### WHAT THE TASK REQUIRES
Return a copy of every line in the records that includes the word "Instalação".
/---
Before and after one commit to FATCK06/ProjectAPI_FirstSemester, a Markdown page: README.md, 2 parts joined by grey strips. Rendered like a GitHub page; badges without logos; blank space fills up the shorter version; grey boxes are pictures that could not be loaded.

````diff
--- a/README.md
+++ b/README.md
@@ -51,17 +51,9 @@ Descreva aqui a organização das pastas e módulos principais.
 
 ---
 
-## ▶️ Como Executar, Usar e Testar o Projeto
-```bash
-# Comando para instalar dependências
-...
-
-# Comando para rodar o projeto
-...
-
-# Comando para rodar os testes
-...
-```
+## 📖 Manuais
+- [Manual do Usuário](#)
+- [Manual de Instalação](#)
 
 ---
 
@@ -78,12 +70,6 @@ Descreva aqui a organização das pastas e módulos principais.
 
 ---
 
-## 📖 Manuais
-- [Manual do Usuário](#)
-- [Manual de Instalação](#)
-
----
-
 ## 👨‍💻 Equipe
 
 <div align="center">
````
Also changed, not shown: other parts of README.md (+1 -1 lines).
\---
### SOLUTION BELOW
+- [Manual de Instalação](#)
-- [Manual de Instalação](#)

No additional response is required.